Ethernet library v raw Internet: Is it suitable?

As the title suggests, I'm wondering whether the Arduino Ethernet library (v2) is actually capable of being placed into an Internet facing situation, long term? What I mean by this is installing it so that all and sundry can access it from the lawless Internet. I don't mean fronting it with a proper web server, but having the Ethernet shield directly exposed via port forwarding through a router.

My concern is abuse, or just over eager bots of all sorts. Things like:-

  • 20 accesses in 1 second
  • GoogleBot sucking it's life out
  • No method requests
  • Malformed URLs
  • 300 character long requests
  • Unexpected POSTs
  • Other evil deeds seen in access log files

I've tried to find one online somewhere, but every time I think I'm onto something I can never connect. They never seem to be up exactly when I go looking. This doesn't fill me with confidence. Is the Ethernet library only suitable for nicey nicey intranet use? Does anyone have experience of a long running Internet facing Arduino server?

As a server, or a client?

Oh, as a server of course :)

The Ethernet library provides the tools. It is up to you to use them to prevent the kinds of abuse you listed.

While there isn’t much you can do about bots queuing up so all the sockets are used, you can serve up a page quickly, so that the bot moves on.

I don’t know how you would EXPECT a POST or GET, so every one is unexpected. You can deal with them.

You know how much data is a reasonable amount. If a request contains 300 characters or more when 10 is reasonable, don’t save the last 290 characters, and serve up an appropriately reply (rudely).

PaulS, not what I meant.

I was referring to the library itself rather than my code. Is it robust? If a 300 character request /packet comes along, it's ingested anyway isn't it as part of the TCP/IP stack. Is the library susceptible to buffer overflows? Do too many concurrent connections cause it to fall over or are they rejected gracefully? SYN flood -> crash? Malformed packets?

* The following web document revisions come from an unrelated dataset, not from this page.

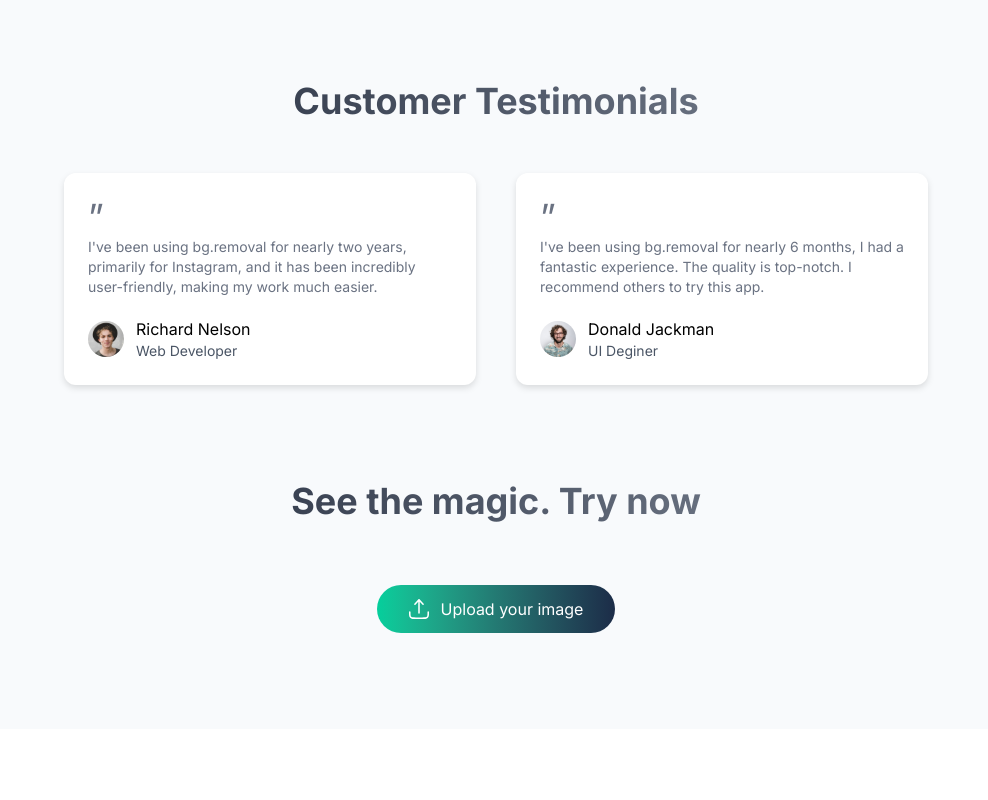
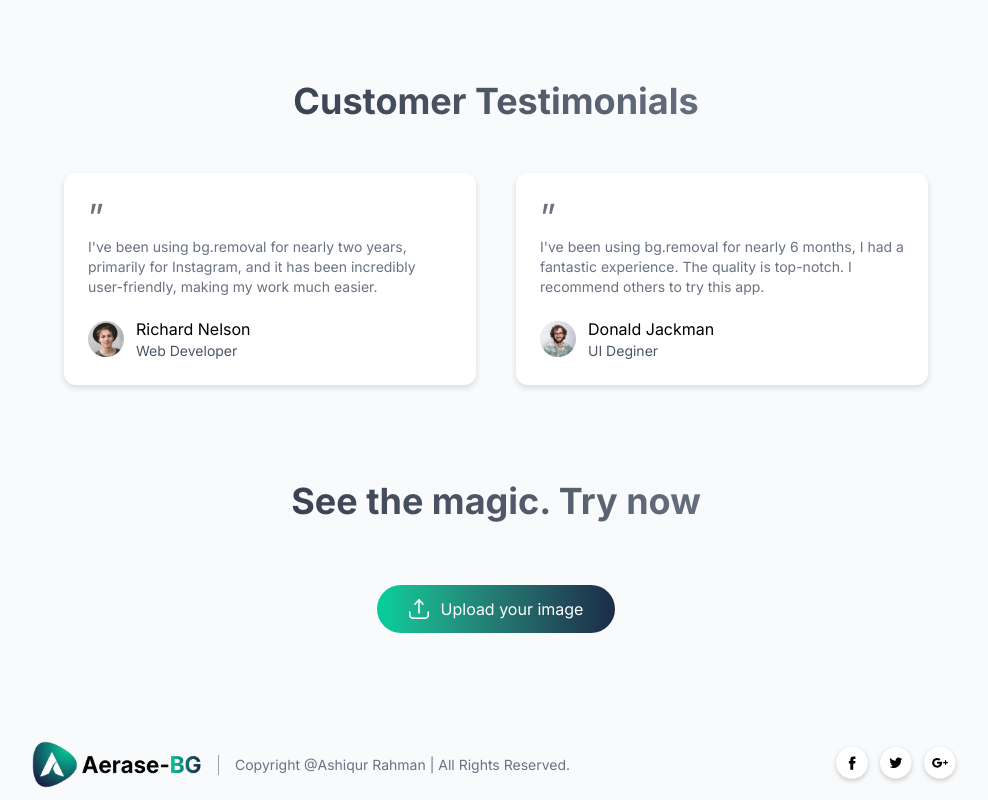
Before and after one commit to Ashiqur1819/Aerase-BG, a React (Vite) app in the folder client/: page / in a window 1280 px wide. Shown: the part 2386-3186 px from the top of the page, without its empty margins (144-1132 px from the left). Before the commit the page ends 3115 px from the top, so only its background shows below. Built offline with nearby package versions, Linux system fonts and the light colour scheme.

Commit message:
Done footer

```diff
--- a/client/src/App.jsx
+++ b/client/src/App.jsx
@@ -1,15 +1,16 @@
-import React from 'react'
-import AppRoutes from './router/AppRoutes'
-import Navbar from './components/Navbar'
-
+import React from "react";
+import AppRoutes from "./router/AppRoutes";
+import Navbar from "./components/Navbar";
+import Footer from "./components/Footer";
 
 function App() {
   return (
-    <div className='min-h-screen bg-slate-50'>
-        <Navbar />
+    <div className="min-h-screen bg-slate-50">
+      <Navbar />
       <AppRoutes />
+      <Footer />
     </div>
-  )
+  );
 }
 
-export default App
+export default App;
--- /dev/null
+++ b/client/src/components/Footer.jsx
@@ -0,0 +1,18 @@
+import React from 'react'
+import { assets } from '../assets/assets'
+
+function Footer() {
+  return (
+    <div className='flex items-center justify-between gap-4 px-4 lg:px-44 py-3'>
+    <img width={170} src={assets.logo} alt="" />
+    <p className='flex-1 border-l border-gray-400 pl-4 text-sm text-gray-500 max-sm:hidden'>Copyright @Ashiqur Rahman | All Rights Reserved.</p>
+    <div className='flex gap-1'>
+        <img width={40} src={assets.facebook_icon} alt="" />
+        <img width={40} src={assets.twitter_icon} alt="" />
+        <img width={40} src={assets.google_plus_icon} alt="" />
+    </div>
+</div>
+  )
+}
+
+export default Footer
```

Has anyone abused Ethernet library and reported back?

The v2 library is v1.04 (strangely) which seems immature. There's only one execution bug listed on Git. The conclusion must be that the code's almost perfect. I see that Tx/Rx buffers are set to 2048 bytes each, but not sure how that fits into the 2K that's available on an Arduino Uno (ref. Ethernet2/src/utility/w5500.h). What other issues might there be?

My only experience is with WebLogic and Tomcat which I can't get to run on an Uno. I don't expect my kit to do lots and lots, but I do expect it to do whatever little, extremely well. Do you (anyone) have any links to online (and working) Arduinos web servers ::)

As for expectations, you'd always expect GETs on a page that hasn't got a FORM element or funky Ajax. How could you POST without being nasty?

Well, my board has been up for three days now continuously. It's dealt with the typical hack attacks like:-

********** new client ************** POST //%63%67%69%2D%62%69%6E/%70%68%70?%2D%64+%61%6C%6C%6F%77%5F%75%72%6C%5F%69%6E%63%6C%75%64%65%3D%6F%6E+%2D%64+%73%61%66%65%5F%6D%6F%64%65%3D%6F%66%66+%2D%64+%73%75%68%6F%73%69%6E%2E%73%69%6D%75%6C%61%74%69%6F%6E%3D%6F%6E+%2D%64+%64%69%73%61%62%6C%65%5F%66%75%6E%63%74%69%6F%6E%73%3D%22%22+%2D%64+%6F%70%65%6E%5F%62%61%73%65%64%69%72%3D%6E%6F%6E%65+%2D%64+%61%75%74%6F%5F%70%72%65%70%65%6E%64%5F%66%69%6C%65%3D%70%68%70%3A%2F%2F%69%6E%70%75%74+%2D%64+%63%67%69%2E%66%6F%72%63%65%5F%72%65%64%69%72%65%63%74%3D%30+%2D%64+%63%67%69%2E%72%65%64%69%72%65%63%74%5F%73%74%61%74%75%73%5F%65%6E%76%3D%30+%2D%64+%61%75%74%6F%5F%70%72%65%70%65%6E%64%5F%66%69%6C%65%3D%70%68%70%3A%2F%2F%69%6E%70%75%74+%2D%6E HTTP/1.1 Host: -c Content-Type: application/x-www-form-urlencoded Content-Length: 152

client disconnected

which is a bash at php. It seems to handle long POSTs quite well so there doesn't seem to be buffer issue. So far.

It's at if anyone wants a go. It's just a test page with an analogue port reading and millis(). For the science :smiling_imp:

You should never treat any incoming connection as "expected", or in proper terms: "trusted". Every bit of incoming data must be verified, and everything that does not pass verification discarded. That includes the length of incoming requests, which indeed could cause buffer overflows. That's how you prevent most of the attacks.

DOS attacks are much harder to defend against.